During my transition Finlay James I had a month of garden leave to see out as part of the exit from my former employer. Friends and family responded with unadulterated jealousy when the topic came into conversation and all expected I spend 4 weeks in blissful relaxation. That’s not what I had in mind though.
I’ll be the first to admit that keeping on top of the list of books I really want to read is a perpetual challenge so I used this ideal opportunity to catch up and tick some off. These are in no particular order but I’ll share some of the highlights that I’d strongly recommend sales leaders make time to pick up either in which ever format you enjoy most.
Sales EQ - Jeb Blount
I'm a huge fan of all Jeb’s work - I was going to cheat and include 2 of his books but won’t, Fanatical Prospecting gets an honourable mention though. Sales EQ is a no BS guide on a modern, customer oriented sales approach. Buyers are more educated than ever and many sales organisations really need to rethink their approach. The highlights for me were the chapters on strict qualification of opportunities and murder-boarding with your team to weed out junk from pipelines. It wont suit everyone 100% but there are some fantastic insights in there. It’s less tactics and hacks and more human connection.
The Accidental Sales Manager: How to Take Control and Lead Your Sales Team to Record Profits - Chris Lytle
I’ve seen this happen in my own industry and I know it’s prevalent in many others. An amazing individual contributor has an absolute stormer and gets promoted to running the team. With only the knowledge of how to achieve success for themselves it can be hard then taking on the responsibilities of a group of people and needing to worry about their number and performance. This book is good for people taking the step up. Its full of practical tips on building your team, training and developing them, running sales meetings and measuring performance, managing top performers, inspiring middle ones and letting mediocre ones go.
Drive - Daniel Pink
Two things this isn’t:
1. A book about motoring.
2. Something every sales leader will agree with.
To motivate employees who work beyond basic tasks, giving these three factors are argued to increase performance and satisfaction:
Autonomy — Our desire to be self directed. It increases engagement over compliance.
Mastery — The urge to get better skills.
Purpose — The desire to do something that has meaning and is important. Businesses that only focus on profits without valuing purpose will end up with poor customer service and unhappy employees.
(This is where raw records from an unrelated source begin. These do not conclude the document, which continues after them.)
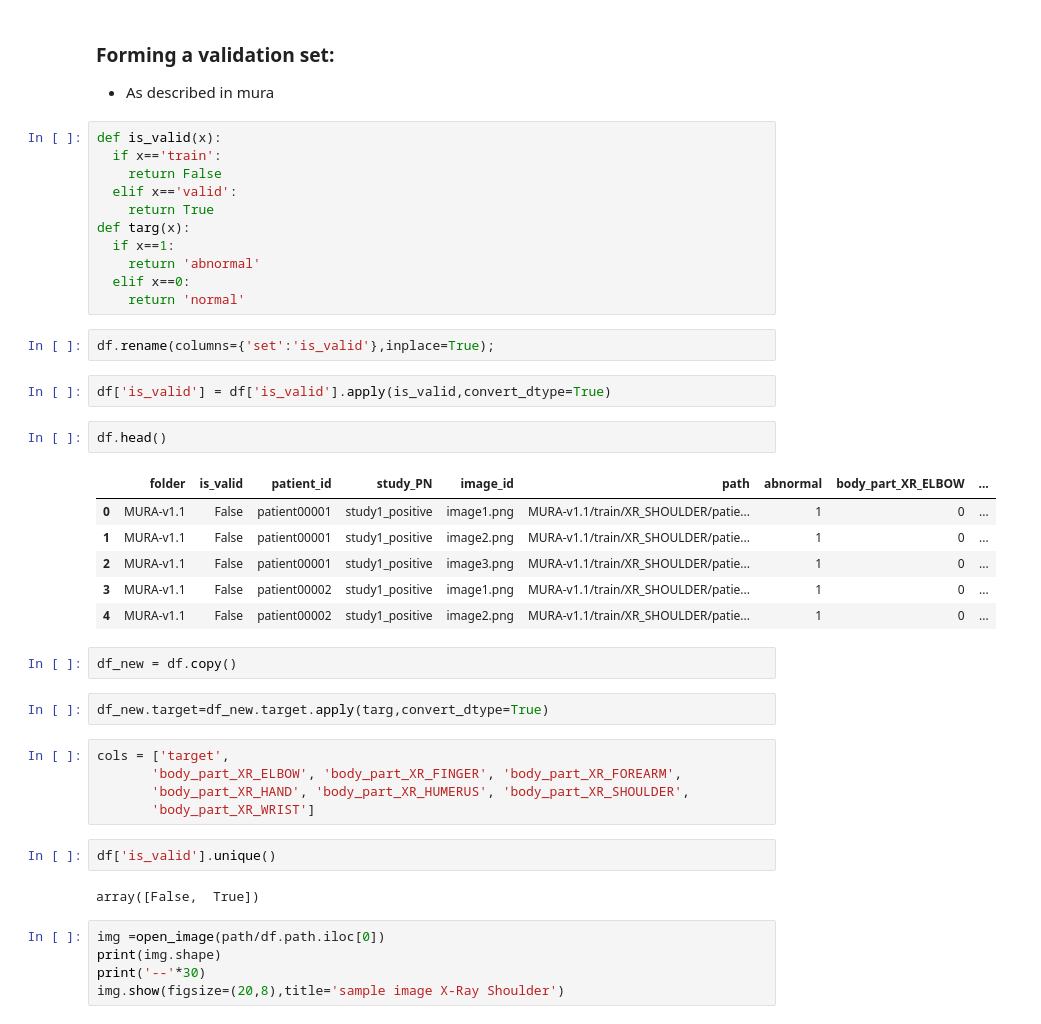
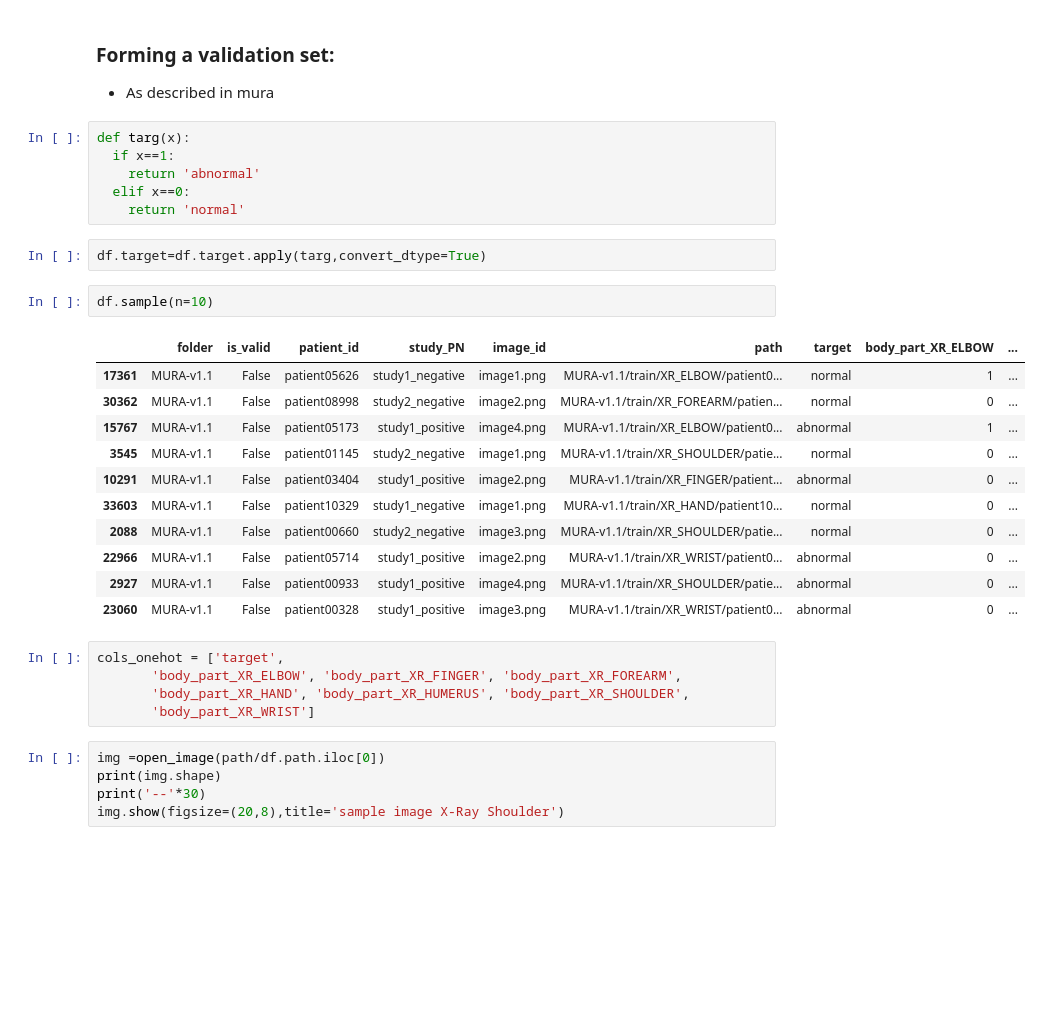
Before and after one commit to shadab4150/Mura-Stanford-Bone-Xray-abnormalities-detection, a Jupyter notebook: mura_stanford_bone_abnormalities_kappa.ipynb, the cells around one changed output. Saved outputs shown, nothing was run; the diff lists cells and outputs as text; blank space fills up the shorter version.

```diff
--- a/mura_stanford_bone_abnormalities_kappa.ipynb
+++ b/mura_stanford_bone_abnormalities_kappa.ipynb
@@ -158,42 +239,32 @@ df = pd.read_csv('/content/final_mura_tr_vl.csv')
 ### Forming a validation set:
 * As described in mura
 # %%
-def is_valid(x):
-  if x=='train':
-    return False
-  elif x=='valid':
-    return True
 def targ(x):
   if x==1:
     return 'abnormal'
   elif x==0:
     return 'normal'
-# %%
-df.rename(columns={'set':'is_valid'},inplace=True);
 # %%
-df['is_valid'] = df['is_valid'].apply(is_valid,convert_dtype=True)
+df.target=df.target.apply(targ,convert_dtype=True)
-# %%
-df.head()
-# %% [output]
-|  | folder | is_valid | patient_id | study_PN | image_id | path | abnormal | body_part_XR_ELBOW | ... |
-| 0 | MURA-v1.1 | False | patient00001 | study1_positive | image1.png | MURA-v1.1/train/XR_SHOULDER/patie... | 1 | 0 | ... |
-| 1 | MURA-v1.1 | False | patient00001 | study1_positive | image2.png | MURA-v1.1/train/XR_SHOULDER/patie... | 1 | 0 | ... |
-| 2 | MURA-v1.1 | False | patient00001 | study1_positive | image3.png | MURA-v1.1/train/XR_SHOULDER/patie... | 1 | 0 | ... |
-| 3 | MURA-v1.1 | False | patient00002 | study1_positive | image1.png | MURA-v1.1/train/XR_SHOULDER/patie... | 1 | 0 | ... |
-| 4 | MURA-v1.1 | False | patient00002 | study1_positive | image2.png | MURA-v1.1/train/XR_SHOULDER/patie... | 1 | 0 | ... |
-# %%
-df_new = df.copy()
-# %%
-df_new.target=df_new.target.apply(targ,convert_dtype=True)
+# %%
+df.sample(n=10)
+# %% [output]
+|  | folder | is_valid | patient_id | study_PN | image_id | path | target | body_part_XR_ELBOW | ... |
+| 17361 | MURA-v1.1 | False | patient05626 | study1_negative | image1.png | MURA-v1.1/train/XR_ELBOW/patient0... | normal | 1 | ... |
+| 30362 | MURA-v1.1 | False | patient08998 | study2_negative | image2.png | MURA-v1.1/train/XR_FOREARM/patien... | normal | 0 | ... |
+| 15767 | MURA-v1.1 | False | patient05173 | study1_positive | image4.png | MURA-v1.1/train/XR_ELBOW/patient0... | abnormal | 1 | ... |
+| 3545 | MURA-v1.1 | False | patient01145 | study2_negative | image1.png | MURA-v1.1/train/XR_SHOULDER/patie... | normal | 0 | ... |
+| 10291 | MURA-v1.1 | False | patient03404 | study1_positive | image2.png | MURA-v1.1/train/XR_FINGER/patient... | abnormal | 0 | ... |
+| 33603 | MURA-v1.1 | False | patient10329 | study1_negative | image1.png | MURA-v1.1/train/XR_HAND/patient10... | normal | 0 | ... |
+| 2088 | MURA-v1.1 | False | patient00660 | study2_negative | image3.png | MURA-v1.1/train/XR_SHOULDER/patie... | normal | 0 | ... |
+| 22966 | MURA-v1.1 | False | patient05714 | study1_positive | image2.png | MURA-v1.1/train/XR_WRIST/patient0... | abnormal | 0 | ... |
+| 2927 | MURA-v1.1 | False | patient00933 | study1_positive | image4.png | MURA-v1.1/train/XR_SHOULDER/patie... | abnormal | 0 | ... |
+| 23060 | MURA-v1.1 | False | patient00328 | study1_positive | image3.png | MURA-v1.1/train/XR_WRIST/patient0... | abnormal | 0 | ... |
 # %%
-cols = ['target',
+cols_onehot = ['target',
        'body_part_XR_ELBOW', 'body_part_XR_FINGER', 'body_part_XR_FOREARM',
        'body_part_XR_HAND', 'body_part_XR_HUMERUS', 'body_part_XR_SHOULDER',
        'body_part_XR_WRIST']
-# %%
-df['is_valid'].unique()
-# %% [output]
-array([False,  True])
 # %%
 img =open_image(path/df.path.iloc[0])
 print(img.shape)
```
Also changed, not shown: parts of 26 cells of this notebook.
This point of view overlooks high earnings and anchors back to these principles as the framework for performance. I have my own doubts having worked with people who hate their job and willingly forego all of the above for a higher OTE than somewhere of that philosophy. This is a food for thought read whichever way you see it - for or against and worth the investment in time either way.
Meditations - Marcus Aurelius
Some eyes are going to roll at this one but indulge me. I’m a history grad with an obsession for philosophy in my formative years. I revisited this last year and it’s an absolute gem. Marcus Aurelius was a Roman Emperor who was also a philosopher. Let's hold our horses though. I'm not for a minute making even the slightest comparison between leadership in sales to commanding one of the largest and most enduring empires in human civilisation.
The reason this makes the list is because it was never meant to be published. These are the private diaries of Aurelius meant purely for himself.
These writings are a leading form of stoic philosophy. Stoics believed in the goodness of things, no matter how bad they were at any given time. In short:
-Logic doesn’t always make sense, but everything happens for a reason.
-Life is too short to complain. (I need to remind myself of this more)
-The only pain you suffer is the one you create yourself.
I'm sure you can already relate and everyone needs a dose of this. In short it really opens your mind with ideas to keep level headed, especially in challenging circumstances. Most lists of this nature are filled with Zig Ziglar and Brian Tracy – this is a good wild card alternative.
Here are some others that aren’t getting a write up but definitely require a mention:
Sales Management. Simplified - Mike Weinberg
Coaching Salespeople into Sales Champions: A Tactical Playbook for Managers and Executives - Keith Rosen
The Sales Development Playbook: Build Repeatable Pipeline and Accelerate Growth with Inside Sales - Trish Bertuzzi
So there you have it. I was really pleased to crank through so many great books and it’s really renewed enthusiasm to keep it up. I got an Audible subscription which has been invaluable, because let’s face it, sitting down and reading is a luxury time can often not afford.
Let me know your thoughts, if you find any of these useful or I’ve missed something great you want to recommend.